Illustration by Maria-Ines Gul

Succession writer Georgia Pritchett: ‘I’ve built a career on just uttering filth’

The screenwriter on how she avoids turning Succession into “a filthy version of Friends”
December 9, 2021

Speaking to Georgia Pritchett, it is hard to believe that this warm, self-effacing woman could be one of the brains behind the narcissistic and entitled family at the heart of HBO’s hit show Succession. When I put this to her, she laughs and tells me there were doubts “from some quarters” over whether a “small, scruffy, shambolic group of British writers” could pull off this “big, glossy American drama.” The show, currently in its third series, charts the machinations of ageing media magnate Logan Roy—rumoured to have been inspired by both Rupert Murdoch and Donald Trump—and his conniving children who vie to succeed him. Given the show has received Emmys and near-universal critical acclaim, it seems Pritchett and her fellow writers have pulled it off.
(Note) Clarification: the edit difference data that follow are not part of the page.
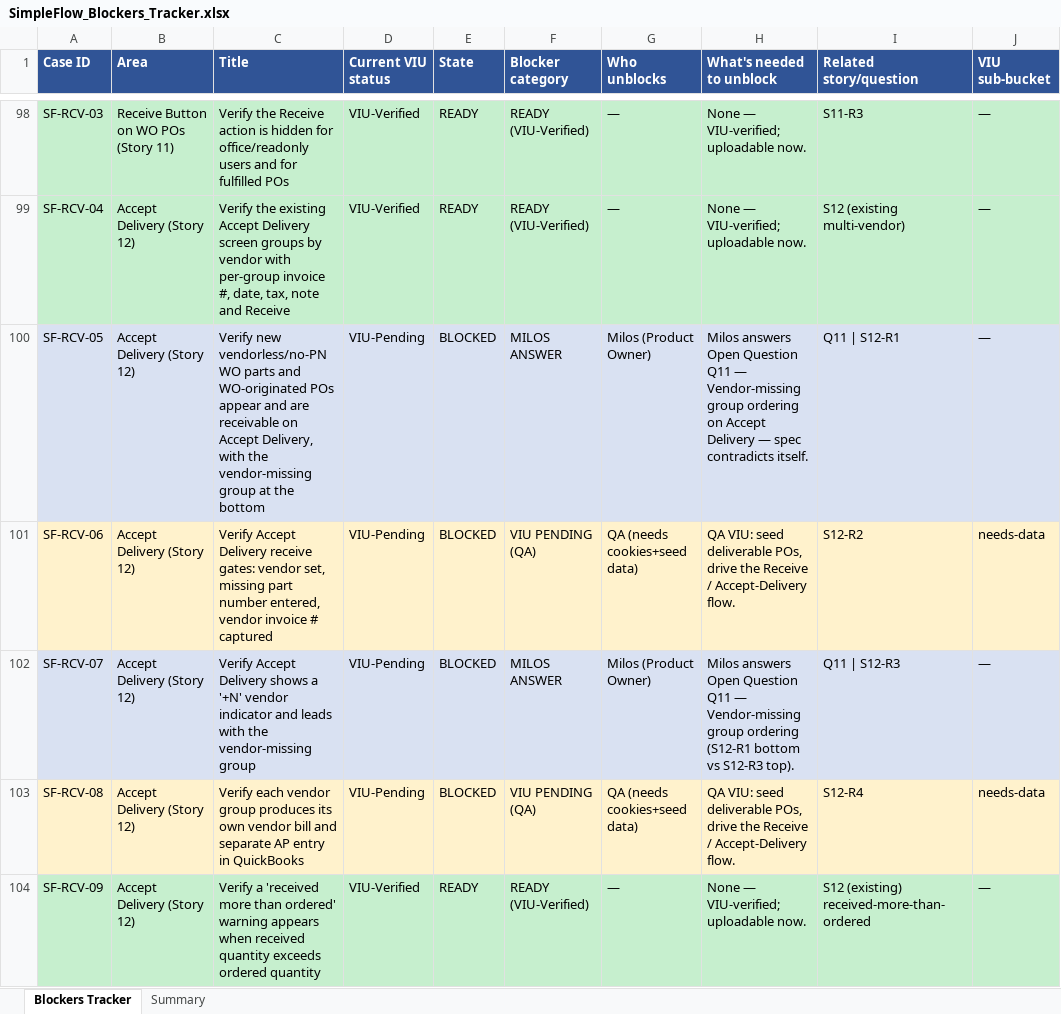
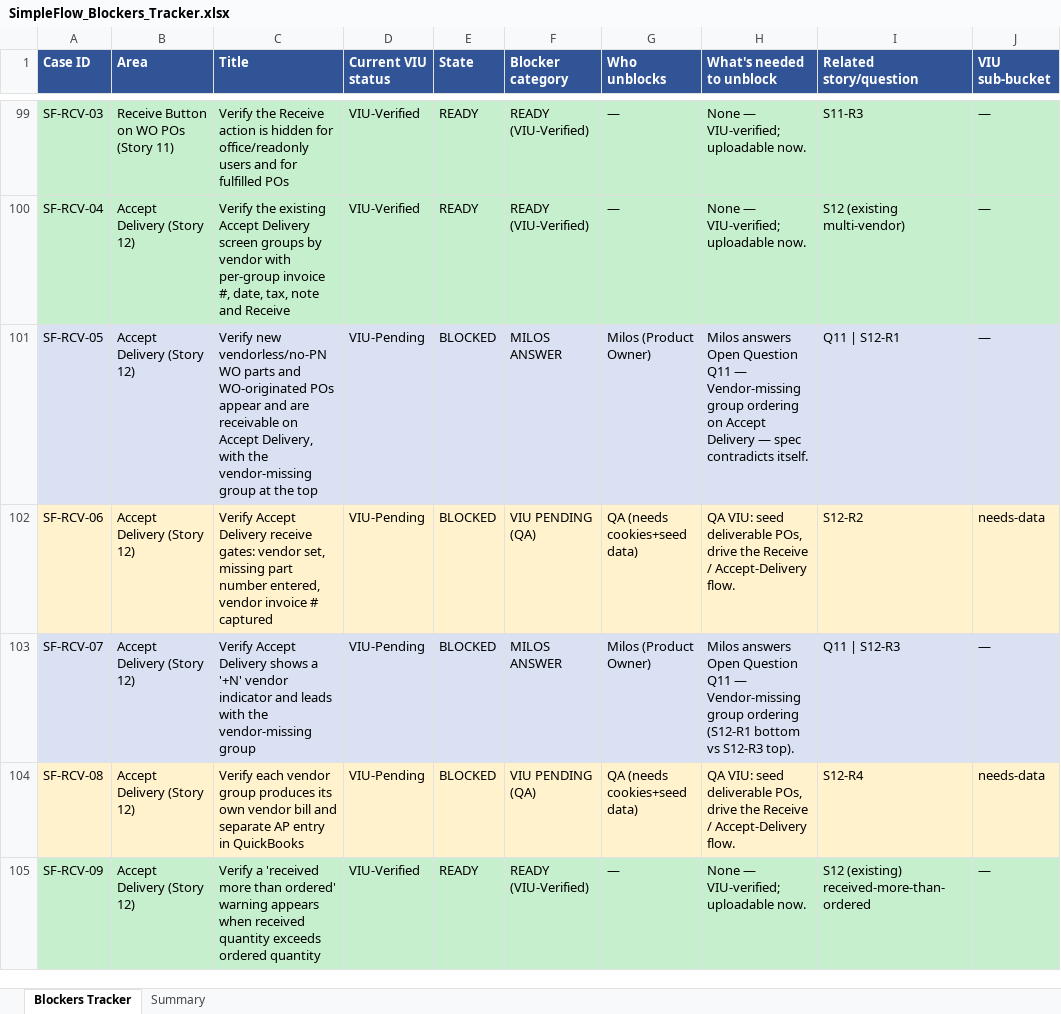
Before and after one commit to bilalmuzamil-sketch/Manual-test-Cases, an Excel workbook: build/simple-flow/SimpleFlow_Blockers_Tracker.xlsx, sheet Blockers Tracker, drawn as a sheet; only a part is shown, gaps mark what is left out; values as stored, in another font and other column widths than the file's, no borders; addresses are those after the commit; the diff covers the shown part only; the diff names each change by its address in the sheet, - before the commit and + after, or states it on an @@ line.

```diff
--- a/build/simple-flow/SimpleFlow_Blockers_Tracker.xlsx (sheet Blockers Tracker)
+++ b/build/simple-flow/SimpleFlow_Blockers_Tracker.xlsx (sheet Blockers Tracker)
-C101 (Title): …at the bottom
+C101 (Title): …at the top
```
Also changed, not shown: 3 added rows, 48 edited cells and cell formats elsewhere in this sheet, sheet Summary, build/simple-flow/SimpleFlow_V1_TestCases.xlsx, testrail-import/simple-flow-v1-testrail-import.xlsx, 11 other files.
Born in London in 1968, Pritchett had a creative, semi-bohemian upbringing. Coming from such a prestigious cultural background—her grandfather was the writer VS Pritchett and her brother, Telegraph cartoonist Matt—she perhaps has an inkling of the pressure of inheriting the family profession. Alongside Succession showrunner Jesse Armstrong, Pritchett has worked on political satires The Thick of It and Veep. Her favourite Succession character, youngest son Roman Roy, is a “filthy little pixie,” she says, whose sublime vulgarity rivals that of spin doctor Malcolm Tucker. “I’ve written for a few sweary shows now—built a career on just uttering filth, really. But I think what we tried to do—if this isn’t too highfalutin’ a way of describing swearing—is be very creative and almost have Baroque swearing… using swear words creatively to describe things, not just insult each other.” 

Pritchett wrote some of Succession’s funniest scenes—including Logan’s son-in-law Tom pelting his subordinate Greg with water bottles while locked in a safe room. She aims to humanise the characters just enough to engage viewers. “I’m a bit soppy,” she says. “I think Jesse is very good at keeping us on point and not letting it turn into a filthy version of Friends, which is probably what I would do if I was left in charge.” 

The writers meet every day for four months, planning what will happen to the minute, before breaking off into pairs to write each individual episode. She mentions two maxims pinned to the writers’ room wall: “You can never escape the family,” and “the family are poisoning each other and poisoning the world.” 

Despite being part of such a successful project, Pritchett, I sense, isn’t entirely comfortable with the limelight. Having been forced, as a woman, to fight for recognition throughout her career—her early jokes for Radio 4 comedy show Week Ending were mistakenly credited to a George Pritchett—she may find it surreal to receive so much now. She hates dressing up to attend an awards ceremony—something she protests only happens because she is “lucky enough to have stood near someone clever like Jesse while they made something brilliant.” But she is not just standing next to someone clever. She is currently showrunning the Apple TV comedy The Shrink Next Door. Pritchett is quietly transforming the landscape of television writing, one sweary insult at a time.